┌─ DATA FOR THIS EXERCISE
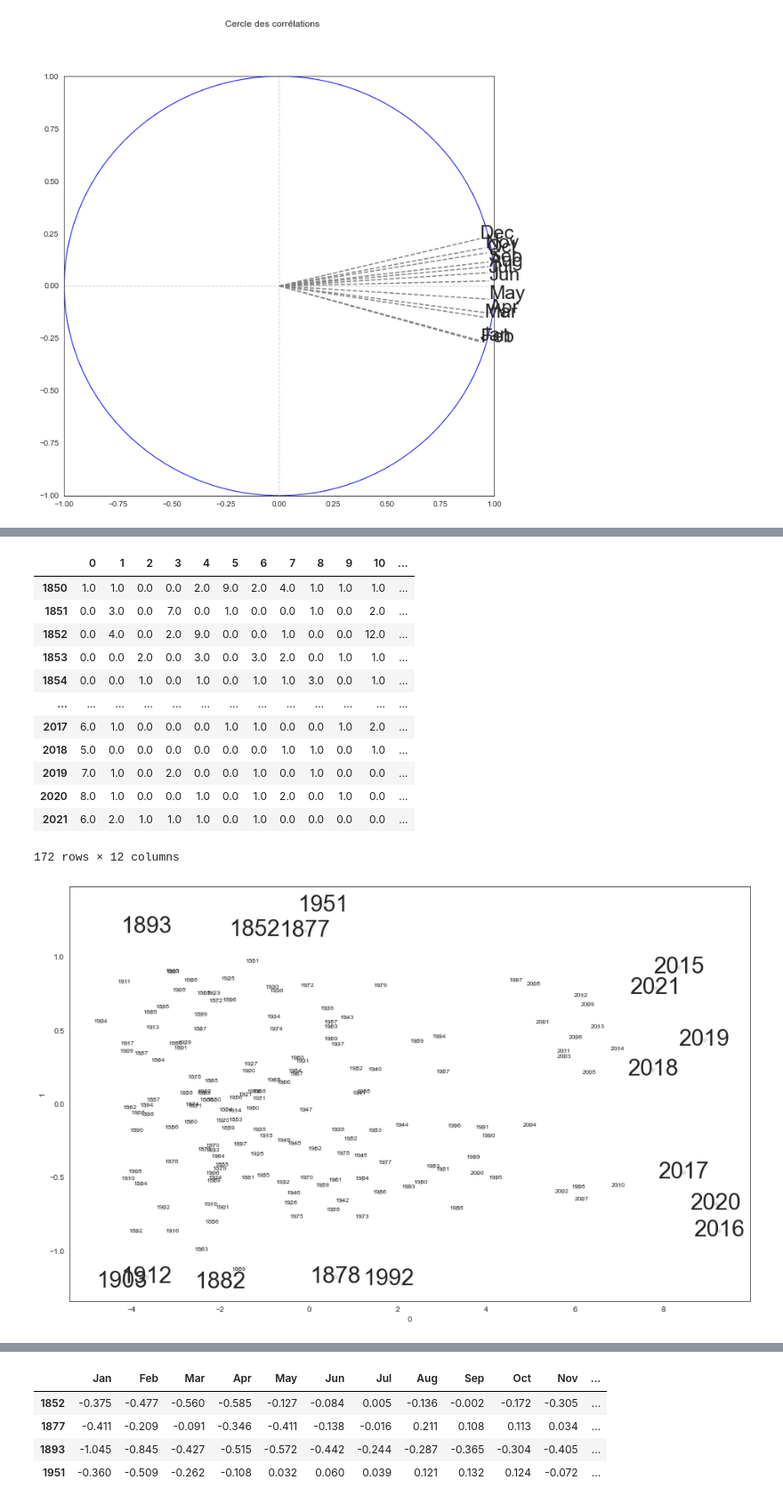
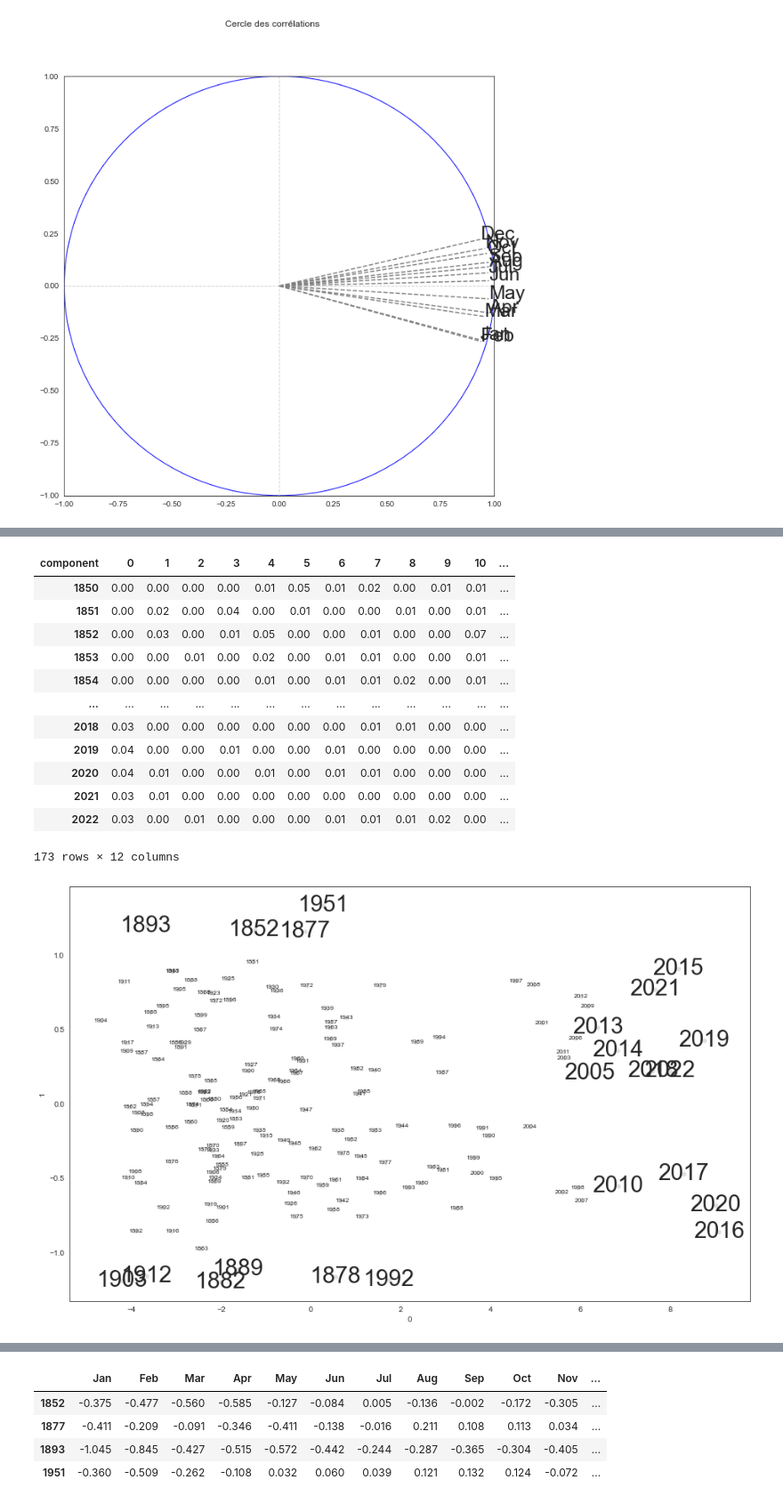
Before and after one commit to fxjollois/cours-2023-2024, a Jupyter notebook: insa--m2-esd--ml/acp-demande3-correction.ipynb, the cells around one changed output, grey strips where cells are left out. Shown: that part at 89% size. Drawn from its saved outputs; the diff is of its cells as text; code cells hidden in the pictures.

```diff
--- a/insa--m2-esd--ml/acp-demande3-correction.ipynb
+++ b/insa--m2-esd--ml/acp-demande3-correction.ipynb
@@ -180,32 +186,33 @@ coord
 # %%
-contrib = pca.row_contributions(temp2)
-contrib.round(0)
+contrib = pca.row_contributions_
+contrib.round(2)
 # %% [output]
-|  | 0 | 1 | 2 | 3 | 4 | 5 | 6 | 7 | 8 | 9 | 10 | ... |
-| 1850 | 1.0 | 1.0 | 0.0 | 0.0 | 2.0 | 9.0 | 2.0 | 4.0 | 1.0 | 1.0 | 1.0 | ... |
-| 1851 | 0.0 | 3.0 | 0.0 | 7.0 | 0.0 | 1.0 | 0.0 | 0.0 | 1.0 | 0.0 | 2.0 | ... |
-| 1852 | 0.0 | 4.0 | 0.0 | 2.0 | 9.0 | 0.0 | 0.0 | 1.0 | 0.0 | 0.0 | 12.0 | ... |
-| 1853 | 0.0 | 0.0 | 2.0 | 0.0 | 3.0 | 0.0 | 3.0 | 2.0 | 0.0 | 1.0 | 1.0 | ... |
-| 1854 | 0.0 | 0.0 | 1.0 | 0.0 | 1.0 | 0.0 | 1.0 | 1.0 | 3.0 | 0.0 | 1.0 | ... |
+| component | 0 | 1 | 2 | 3 | 4 | 5 | 6 | 7 | 8 | 9 | 10 | ... |
+| 1850 | 0.00 | 0.00 | 0.00 | 0.00 | 0.01 | 0.05 | 0.01 | 0.02 | 0.00 | 0.01 | 0.01 | ... |
+| 1851 | 0.00 | 0.02 | 0.00 | 0.04 | 0.00 | 0.01 | 0.00 | 0.00 | 0.01 | 0.00 | 0.01 | ... |
+| 1852 | 0.00 | 0.03 | 0.00 | 0.01 | 0.05 | 0.00 | 0.00 | 0.01 | 0.00 | 0.00 | 0.07 | ... |
+| 1853 | 0.00 | 0.00 | 0.01 | 0.00 | 0.02 | 0.00 | 0.01 | 0.01 | 0.00 | 0.00 | 0.01 | ... |
+| 1854 | 0.00 | 0.00 | 0.00 | 0.00 | 0.01 | 0.00 | 0.01 | 0.01 | 0.02 | 0.00 | 0.01 | ... |
 | ... | ... | ... | ... | ... | ... | ... | ... | ... | ... | ... | ... | ... |
-| 2017 | 6.0 | 1.0 | 0.0 | 0.0 | 0.0 | 1.0 | 1.0 | 0.0 | 0.0 | 1.0 | 2.0 | ... |
-| 2018 | 5.0 | 0.0 | 0.0 | 0.0 | 0.0 | 0.0 | 0.0 | 1.0 | 1.0 | 0.0 | 1.0 | ... |
-| 2019 | 7.0 | 1.0 | 0.0 | 2.0 | 0.0 | 0.0 | 1.0 | 0.0 | 1.0 | 0.0 | 0.0 | ... |
-| 2020 | 8.0 | 1.0 | 0.0 | 0.0 | 1.0 | 0.0 | 1.0 | 2.0 | 0.0 | 1.0 | 0.0 | ... |
-| 2021 | 6.0 | 2.0 | 1.0 | 1.0 | 1.0 | 0.0 | 1.0 | 0.0 | 0.0 | 0.0 | 0.0 | ... |
+| 2018 | 0.03 | 0.00 | 0.00 | 0.00 | 0.00 | 0.00 | 0.00 | 0.01 | 0.01 | 0.00 | 0.00 | ... |
+| 2019 | 0.04 | 0.00 | 0.00 | 0.01 | 0.00 | 0.00 | 0.01 | 0.00 | 0.00 | 0.00 | 0.00 | ... |
+| 2020 | 0.04 | 0.01 | 0.00 | 0.00 | 0.01 | 0.00 | 0.01 | 0.01 | 0.00 | 0.00 | 0.00 | ... |
+| 2021 | 0.03 | 0.01 | 0.00 | 0.00 | 0.00 | 0.00 | 0.00 | 0.00 | 0.00 | 0.00 | 0.00 | ... |
+| 2022 | 0.03 | 0.00 | 0.01 | 0.00 | 0.00 | 0.00 | 0.01 | 0.01 | 0.01 | 0.02 | 0.00 | ... |
-172 rows × 12 columns
+173 rows × 12 columns
 # %%
 plt.figure(figsize = (16, 10))
 seaborn.scatterplot(x = 0, y = 1, data = coord, color = "gray", alpha = .25)
 for i in range(coord.shape[0]):
     taille = "small"
-    if (contrib.iloc[i][0] > 5):
+    if (contrib.iloc[i,0] > .02):
         taille = 30
-    if (contrib.iloc[i][1] > 4):
+    if (contrib.iloc[i,1] > .02):
         taille = 30
-    plt.text(coord.iloc[i][0], coord.iloc[i][1], coord.index[i], fontsize = taille, ha = "center", va = "center")
+    plt.text(coord.iloc[i][0], coord.iloc[i][1], coord.index[i],
+             fontsize = taille, ha = "center", va = "center")
 # %% [output]
-[figure, old version]
+[figure, new version]
 # %%
 pandas.DataFrame(temp.mean()).transpose().round(3).rename(index = {0: "Moyenne"})
 # %% [output]
```
Also changed, not shown: parts of 13 cells of this notebook, 3 other files.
└─
TASK STATEMENT: Could the entries above be restated word for word, with the pictures left out?

RESULT:
Before and after one commit to fxjollois/cours-2023-2024, a Jupyter notebook: insa--m2-esd--ml/acp-demande3-correction.ipynb, the cells around one changed output, grey strips where cells are left out. Shown: that part at 89% size. Drawn from its saved outputs; the diff is of its cells as text; code cells hidden in the pictures.

```diff
--- a/insa--m2-esd--ml/acp-demande3-correction.ipynb
+++ b/insa--m2-esd--ml/acp-demande3-correction.ipynb
@@ -180,32 +186,33 @@ coord
 # %%
-contrib = pca.row_contributions(temp2)
-contrib.round(0)
+contrib = pca.row_contributions_
+contrib.round(2)
 # %% [output]
-|  | 0 | 1 | 2 | 3 | 4 | 5 | 6 | 7 | 8 | 9 | 10 | ... |
-| 1850 | 1.0 | 1.0 | 0.0 | 0.0 | 2.0 | 9.0 | 2.0 | 4.0 | 1.0 | 1.0 | 1.0 | ... |
-| 1851 | 0.0 | 3.0 | 0.0 | 7.0 | 0.0 | 1.0 | 0.0 | 0.0 | 1.0 | 0.0 | 2.0 | ... |
-| 1852 | 0.0 | 4.0 | 0.0 | 2.0 | 9.0 | 0.0 | 0.0 | 1.0 | 0.0 | 0.0 | 12.0 | ... |
-| 1853 | 0.0 | 0.0 | 2.0 | 0.0 | 3.0 | 0.0 | 3.0 | 2.0 | 0.0 | 1.0 | 1.0 | ... |
-| 1854 | 0.0 | 0.0 | 1.0 | 0.0 | 1.0 | 0.0 | 1.0 | 1.0 | 3.0 | 0.0 | 1.0 | ... |
+| component | 0 | 1 | 2 | 3 | 4 | 5 | 6 | 7 | 8 | 9 | 10 | ... |
+| 1850 | 0.00 | 0.00 | 0.00 | 0.00 | 0.01 | 0.05 | 0.01 | 0.02 | 0.00 | 0.01 | 0.01 | ... |
+| 1851 | 0.00 | 0.02 | 0.00 | 0.04 | 0.00 | 0.01 | 0.00 | 0.00 | 0.01 | 0.00 | 0.01 | ... |
+| 1852 | 0.00 | 0.03 | 0.00 | 0.01 | 0.05 | 0.00 | 0.00 | 0.01 | 0.00 | 0.00 | 0.07 | ... |
+| 1853 | 0.00 | 0.00 | 0.01 | 0.00 | 0.02 | 0.00 | 0.01 | 0.01 | 0.00 | 0.00 | 0.01 | ... |
+| 1854 | 0.00 | 0.00 | 0.00 | 0.00 | 0.01 | 0.00 | 0.01 | 0.01 | 0.02 | 0.00 | 0.01 | ... |
 | ... | ... | ... | ... | ... | ... | ... | ... | ... | ... | ... | ... | ... |
-| 2017 | 6.0 | 1.0 | 0.0 | 0.0 | 0.0 | 1.0 | 1.0 | 0.0 | 0.0 | 1.0 | 2.0 | ... |
-| 2018 | 5.0 | 0.0 | 0.0 | 0.0 | 0.0 | 0.0 | 0.0 | 1.0 | 1.0 | 0.0 | 1.0 | ... |
-| 2019 | 7.0 | 1.0 | 0.0 | 2.0 | 0.0 | 0.0 | 1.0 | 0.0 | 1.0 | 0.0 | 0.0 | ... |
-| 2020 | 8.0 | 1.0 | 0.0 | 0.0 | 1.0 | 0.0 | 1.0 | 2.0 | 0.0 | 1.0 | 0.0 | ... |
-| 2021 | 6.0 | 2.0 | 1.0 | 1.0 | 1.0 | 0.0 | 1.0 | 0.0 | 0.0 | 0.0 | 0.0 | ... |
+| 2018 | 0.03 | 0.00 | 0.00 | 0.00 | 0.00 | 0.00 | 0.00 | 0.01 | 0.01 | 0.00 | 0.00 | ... |
+| 2019 | 0.04 | 0.00 | 0.00 | 0.01 | 0.00 | 0.00 | 0.01 | 0.00 | 0.00 | 0.00 | 0.00 | ... |
+| 2020 | 0.04 | 0.01 | 0.00 | 0.00 | 0.01 | 0.00 | 0.01 | 0.01 | 0.00 | 0.00 | 0.00 | ... |
+| 2021 | 0.03 | 0.01 | 0.00 | 0.00 | 0.00 | 0.00 | 0.00 | 0.00 | 0.00 | 0.00 | 0.00 | ... |
+| 2022 | 0.03 | 0.00 | 0.01 | 0.00 | 0.00 | 0.00 | 0.01 | 0.01 | 0.01 | 0.02 | 0.00 | ... |
-172 rows × 12 columns
+173 rows × 12 columns
 # %%
 plt.figure(figsize = (16, 10))
 seaborn.scatterplot(x = 0, y = 1, data = coord, color = "gray", alpha = .25)
 for i in range(coord.shape[0]):
     taille = "small"
-    if (contrib.iloc[i][0] > 5):
+    if (contrib.iloc[i,0] > .02):
         taille = 30
-    if (contrib.iloc[i][1] > 4):
+    if (contrib.iloc[i,1] > .02):
         taille = 30
-    plt.text(coord.iloc[i][0], coord.iloc[i][1], coord.index[i], fontsize = taille, ha = "center", va = "center")
+    plt.text(coord.iloc[i][0], coord.iloc[i][1], coord.index[i],
+             fontsize = taille, ha = "center", va = "center")
 # %% [output]
-[figure, old version]
+[figure, new version]
 # %%
 pandas.DataFrame(temp.mean()).transpose().round(3).rename(index = {0: "Moyenne"})
 # %% [output]
```
Also changed, not shown: parts of 13 cells of this notebook, 3 other files.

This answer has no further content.